Patwari's new study points out pros and cons of adding wireless detection of breathing to the motion-detecting capability.
"A search and rescue team may arrive at a collapsed building and throw transceivers into the rubble, hoping to detect the breathing of anyone still alive inside," Patwari and colleagues write. "Police or SWAT teams may deploy a network around a building to determine if people are inside."
"On the other hand, the ability to measure breathing from a wireless network has privacy implications," they add. "We have shown previously that a network deployed around external walls of a building can detect and track a person who is moving or changing position. If this system can also detect and monitor a sleeping person's breathing, it would have additional utility for eavesdroppers or thieves."
The Study: Using Wireless Transceivers to Detect Breathing
Because of efforts to patent the new use of the wireless breathing-detection technology which has been named BreathTaking Patwari is posting his study on the online scientific preprint website ArXiv this week before submitting it to a journal for formal publication.
Patwari conducted the study with Wilson; Sai Ananthanarayanan, a postdoctoral electrical engineer; Sneha Kasera, an associate professor of computer science; and Dwayne Westenskow, a professor of anesthesiology and research professor of bioengineering.
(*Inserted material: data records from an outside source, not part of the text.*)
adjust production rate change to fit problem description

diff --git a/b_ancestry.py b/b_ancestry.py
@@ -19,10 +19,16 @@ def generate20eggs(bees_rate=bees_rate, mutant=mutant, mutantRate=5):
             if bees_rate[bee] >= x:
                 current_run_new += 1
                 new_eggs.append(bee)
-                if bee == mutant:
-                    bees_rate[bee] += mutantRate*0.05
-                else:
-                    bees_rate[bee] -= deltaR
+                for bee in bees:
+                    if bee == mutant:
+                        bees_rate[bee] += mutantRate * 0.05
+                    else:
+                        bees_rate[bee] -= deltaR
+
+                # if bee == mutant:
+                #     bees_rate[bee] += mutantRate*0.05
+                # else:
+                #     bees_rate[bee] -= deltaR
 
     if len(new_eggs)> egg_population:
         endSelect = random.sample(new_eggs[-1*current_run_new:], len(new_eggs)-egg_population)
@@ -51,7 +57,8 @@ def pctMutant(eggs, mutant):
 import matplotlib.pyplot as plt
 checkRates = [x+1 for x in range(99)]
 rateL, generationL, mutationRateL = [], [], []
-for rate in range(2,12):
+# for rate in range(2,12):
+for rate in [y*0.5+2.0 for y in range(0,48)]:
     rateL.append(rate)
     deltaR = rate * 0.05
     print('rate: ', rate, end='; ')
The research was funded by the National Science Foundation.
In a new study, Patwari showed a network of 20 wireless transceivers placed around a hospital bed could reliably detect breathing and estimate breathing rate to within two-fifths of a breath per minute based on 30 seconds of data.
This is different than using wireless transmitters to relay me
|Contact: Lee Siegel|
University of Utah